#### [TRY IT]
Return every line of the data that contains the string "details".
+---+
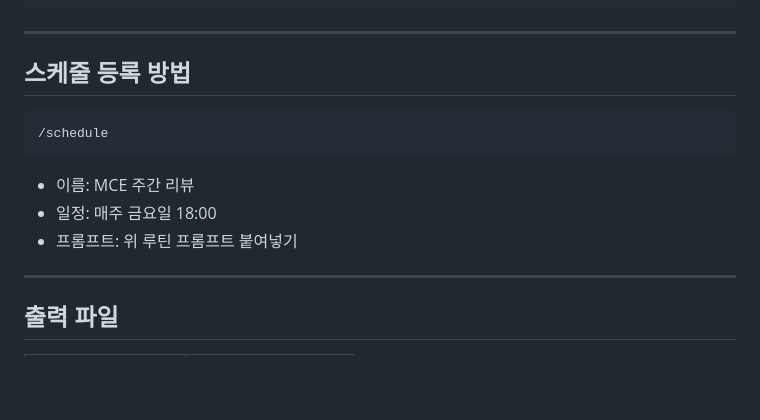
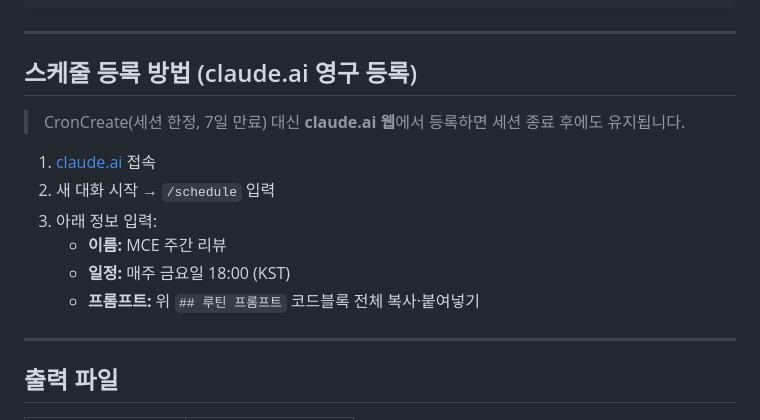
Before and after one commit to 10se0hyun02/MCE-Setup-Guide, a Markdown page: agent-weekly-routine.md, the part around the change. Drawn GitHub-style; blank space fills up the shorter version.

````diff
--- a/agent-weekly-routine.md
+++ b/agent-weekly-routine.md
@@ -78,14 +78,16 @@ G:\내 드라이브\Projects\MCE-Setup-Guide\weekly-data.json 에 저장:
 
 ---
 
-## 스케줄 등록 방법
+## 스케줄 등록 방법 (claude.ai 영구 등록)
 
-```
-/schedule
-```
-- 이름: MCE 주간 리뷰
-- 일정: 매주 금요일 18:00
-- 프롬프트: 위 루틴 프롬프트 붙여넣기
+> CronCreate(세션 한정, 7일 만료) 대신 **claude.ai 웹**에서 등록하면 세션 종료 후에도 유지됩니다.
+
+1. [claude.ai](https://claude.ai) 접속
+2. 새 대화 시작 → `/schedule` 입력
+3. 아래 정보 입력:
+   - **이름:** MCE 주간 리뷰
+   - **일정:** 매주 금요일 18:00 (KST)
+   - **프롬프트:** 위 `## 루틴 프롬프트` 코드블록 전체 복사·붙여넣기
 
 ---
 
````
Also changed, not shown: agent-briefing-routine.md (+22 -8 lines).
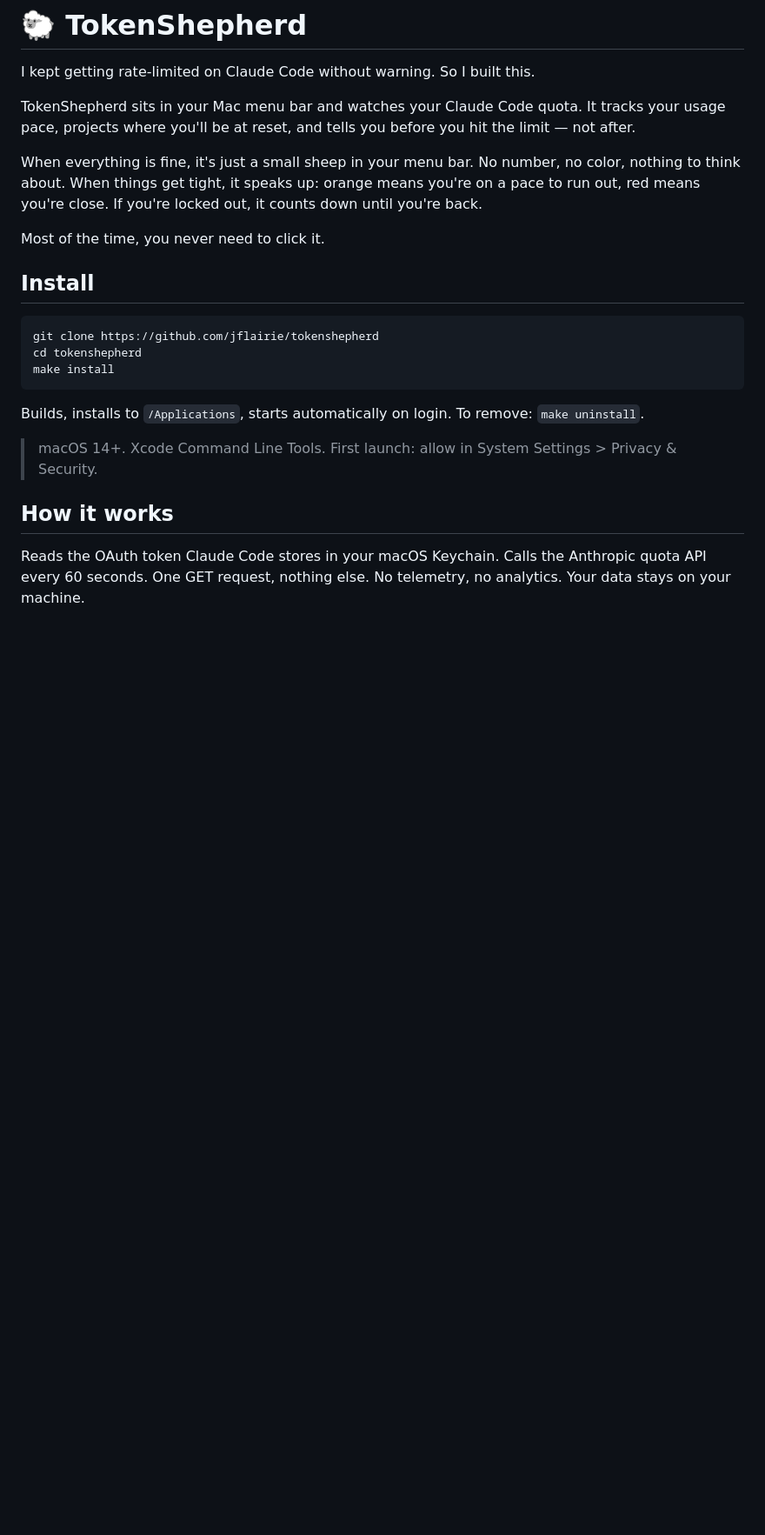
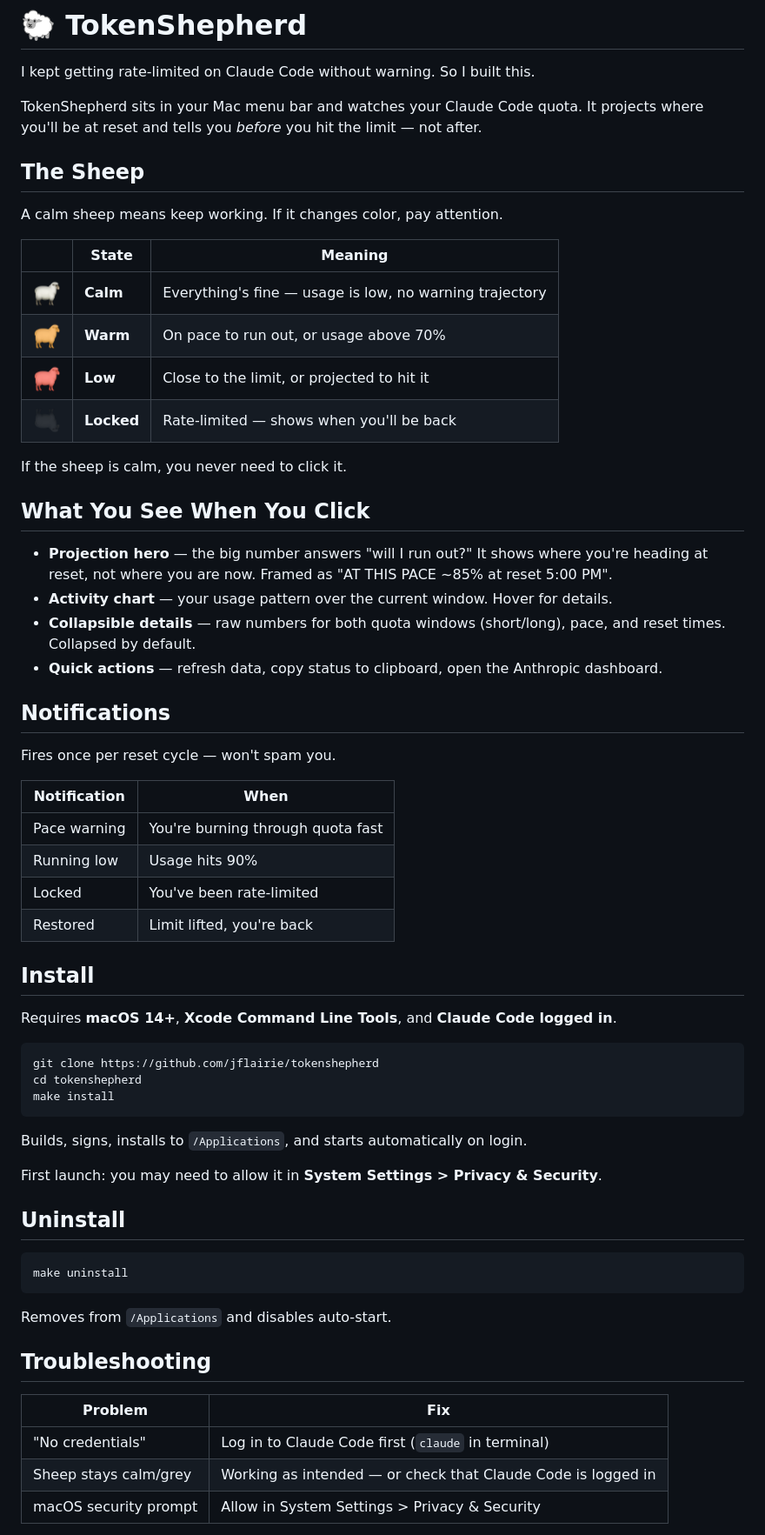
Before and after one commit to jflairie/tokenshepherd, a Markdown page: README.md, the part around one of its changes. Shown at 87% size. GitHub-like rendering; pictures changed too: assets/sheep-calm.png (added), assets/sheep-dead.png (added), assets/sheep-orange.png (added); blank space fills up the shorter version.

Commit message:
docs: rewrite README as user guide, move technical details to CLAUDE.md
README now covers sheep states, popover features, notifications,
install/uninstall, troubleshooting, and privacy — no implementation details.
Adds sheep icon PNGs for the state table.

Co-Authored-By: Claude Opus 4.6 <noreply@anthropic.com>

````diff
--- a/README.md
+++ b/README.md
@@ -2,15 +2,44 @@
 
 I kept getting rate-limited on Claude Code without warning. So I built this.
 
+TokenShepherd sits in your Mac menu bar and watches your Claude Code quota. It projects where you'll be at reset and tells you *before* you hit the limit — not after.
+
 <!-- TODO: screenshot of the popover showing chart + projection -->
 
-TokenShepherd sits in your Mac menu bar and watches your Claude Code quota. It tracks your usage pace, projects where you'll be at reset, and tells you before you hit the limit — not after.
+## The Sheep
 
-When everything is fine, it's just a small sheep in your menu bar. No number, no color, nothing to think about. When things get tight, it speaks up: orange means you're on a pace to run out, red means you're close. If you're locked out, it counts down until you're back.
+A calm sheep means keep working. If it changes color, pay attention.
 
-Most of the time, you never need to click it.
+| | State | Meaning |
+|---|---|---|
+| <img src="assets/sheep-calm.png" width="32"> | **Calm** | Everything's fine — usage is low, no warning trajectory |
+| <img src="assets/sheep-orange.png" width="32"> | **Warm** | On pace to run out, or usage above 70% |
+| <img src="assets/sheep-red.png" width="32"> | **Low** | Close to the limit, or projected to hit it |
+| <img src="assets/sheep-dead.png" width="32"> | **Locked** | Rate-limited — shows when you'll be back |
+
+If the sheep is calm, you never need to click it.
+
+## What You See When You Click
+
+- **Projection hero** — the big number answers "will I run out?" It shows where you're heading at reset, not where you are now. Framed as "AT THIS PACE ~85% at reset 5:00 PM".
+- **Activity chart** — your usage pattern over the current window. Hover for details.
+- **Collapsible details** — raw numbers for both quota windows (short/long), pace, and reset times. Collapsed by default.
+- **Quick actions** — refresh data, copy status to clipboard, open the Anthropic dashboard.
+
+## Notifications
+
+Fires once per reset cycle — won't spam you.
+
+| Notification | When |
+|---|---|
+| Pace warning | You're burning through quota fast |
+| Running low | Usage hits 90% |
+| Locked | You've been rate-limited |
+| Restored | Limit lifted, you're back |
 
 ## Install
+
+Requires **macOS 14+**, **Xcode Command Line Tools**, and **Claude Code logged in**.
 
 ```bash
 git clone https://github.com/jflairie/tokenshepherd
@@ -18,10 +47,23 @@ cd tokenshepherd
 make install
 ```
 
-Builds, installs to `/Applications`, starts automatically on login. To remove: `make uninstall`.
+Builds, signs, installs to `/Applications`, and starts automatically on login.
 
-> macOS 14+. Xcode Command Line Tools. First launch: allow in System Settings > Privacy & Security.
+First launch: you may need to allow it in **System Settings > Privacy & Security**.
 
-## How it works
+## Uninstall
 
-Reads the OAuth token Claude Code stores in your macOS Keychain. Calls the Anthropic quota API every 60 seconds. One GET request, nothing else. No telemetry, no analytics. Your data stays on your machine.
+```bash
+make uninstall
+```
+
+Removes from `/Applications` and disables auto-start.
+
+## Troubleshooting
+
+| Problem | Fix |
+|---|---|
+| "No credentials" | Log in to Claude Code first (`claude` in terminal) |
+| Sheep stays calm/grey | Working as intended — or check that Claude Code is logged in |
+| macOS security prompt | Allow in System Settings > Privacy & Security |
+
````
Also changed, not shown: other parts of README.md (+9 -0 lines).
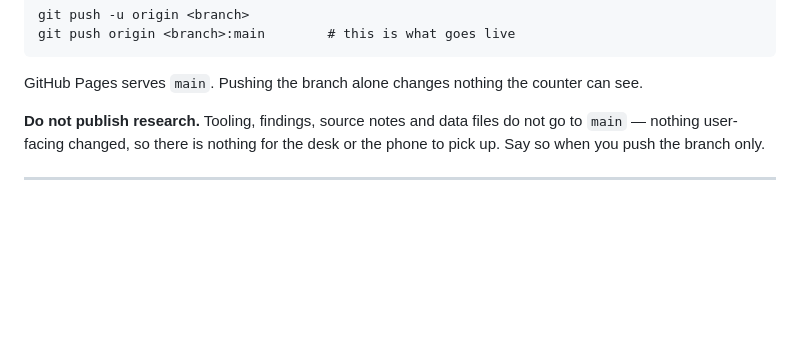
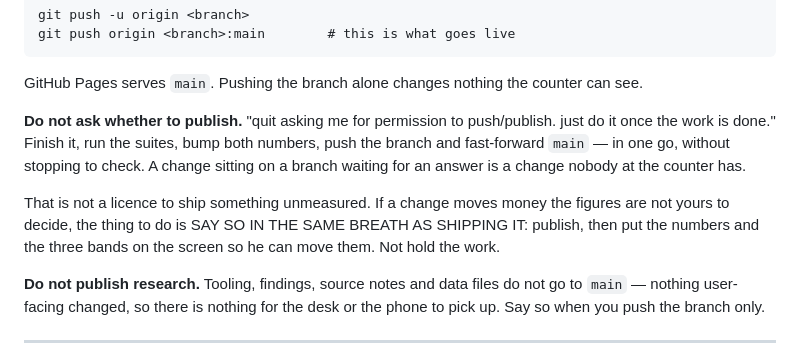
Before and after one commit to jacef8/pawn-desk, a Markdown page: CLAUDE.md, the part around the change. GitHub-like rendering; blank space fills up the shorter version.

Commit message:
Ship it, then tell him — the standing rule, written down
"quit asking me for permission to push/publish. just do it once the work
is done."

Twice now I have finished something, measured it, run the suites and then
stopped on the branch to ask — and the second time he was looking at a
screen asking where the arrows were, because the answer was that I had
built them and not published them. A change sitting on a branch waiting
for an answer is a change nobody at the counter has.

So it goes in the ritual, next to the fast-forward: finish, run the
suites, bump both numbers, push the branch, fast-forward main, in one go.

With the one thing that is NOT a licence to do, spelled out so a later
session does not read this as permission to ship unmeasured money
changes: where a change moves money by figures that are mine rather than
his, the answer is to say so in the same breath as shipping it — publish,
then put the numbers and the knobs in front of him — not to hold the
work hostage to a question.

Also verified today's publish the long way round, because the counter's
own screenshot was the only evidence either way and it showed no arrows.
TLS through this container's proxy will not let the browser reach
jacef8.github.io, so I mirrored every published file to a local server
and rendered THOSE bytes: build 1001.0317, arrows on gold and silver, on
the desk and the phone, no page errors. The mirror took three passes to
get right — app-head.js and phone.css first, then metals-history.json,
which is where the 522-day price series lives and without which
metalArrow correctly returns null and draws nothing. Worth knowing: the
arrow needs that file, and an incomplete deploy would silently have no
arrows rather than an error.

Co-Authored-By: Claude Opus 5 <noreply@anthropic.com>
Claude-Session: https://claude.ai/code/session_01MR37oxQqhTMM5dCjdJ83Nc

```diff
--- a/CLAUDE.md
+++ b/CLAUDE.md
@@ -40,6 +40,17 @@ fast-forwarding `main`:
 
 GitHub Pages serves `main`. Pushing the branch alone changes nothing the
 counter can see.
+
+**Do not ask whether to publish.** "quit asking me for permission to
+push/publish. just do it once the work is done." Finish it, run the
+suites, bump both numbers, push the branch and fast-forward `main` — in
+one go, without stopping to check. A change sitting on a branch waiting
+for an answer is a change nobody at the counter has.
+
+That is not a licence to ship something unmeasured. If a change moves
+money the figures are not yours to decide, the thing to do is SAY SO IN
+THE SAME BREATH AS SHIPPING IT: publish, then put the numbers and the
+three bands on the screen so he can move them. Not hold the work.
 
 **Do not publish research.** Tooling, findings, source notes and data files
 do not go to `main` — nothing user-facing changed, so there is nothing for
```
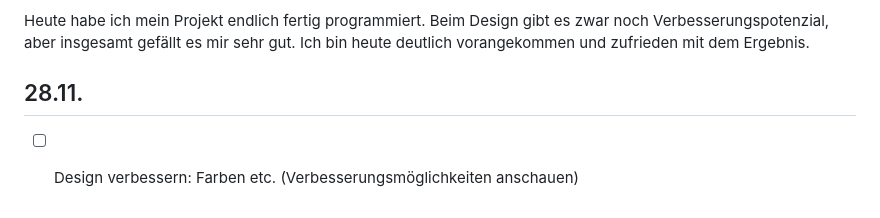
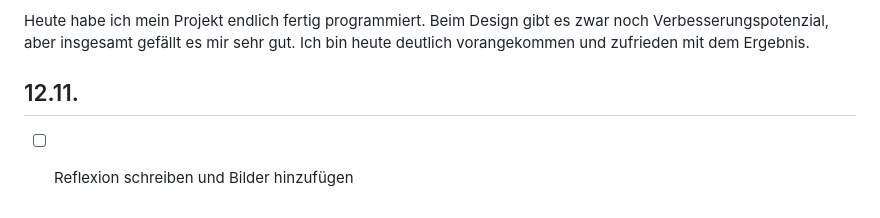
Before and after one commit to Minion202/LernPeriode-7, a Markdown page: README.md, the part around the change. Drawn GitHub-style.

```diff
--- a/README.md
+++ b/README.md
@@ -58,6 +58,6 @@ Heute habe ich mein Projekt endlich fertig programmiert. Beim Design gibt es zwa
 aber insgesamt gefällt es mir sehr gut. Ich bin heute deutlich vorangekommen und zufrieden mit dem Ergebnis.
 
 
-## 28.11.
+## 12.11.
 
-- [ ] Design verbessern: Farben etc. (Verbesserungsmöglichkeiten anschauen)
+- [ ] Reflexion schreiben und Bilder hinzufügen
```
+---+
#### [OUTPUT BELOW]
docs: rewrite README as user guide, move technical details to CLAUDE.md
install/uninstall, troubleshooting, and privacy — no implementation details.
+- **Activity chart** — your usage pattern over the current window. Hover for details.
+- **Collapsible details** — raw numbers for both quota windows (short/long), pace, and reset times. Collapsed by default.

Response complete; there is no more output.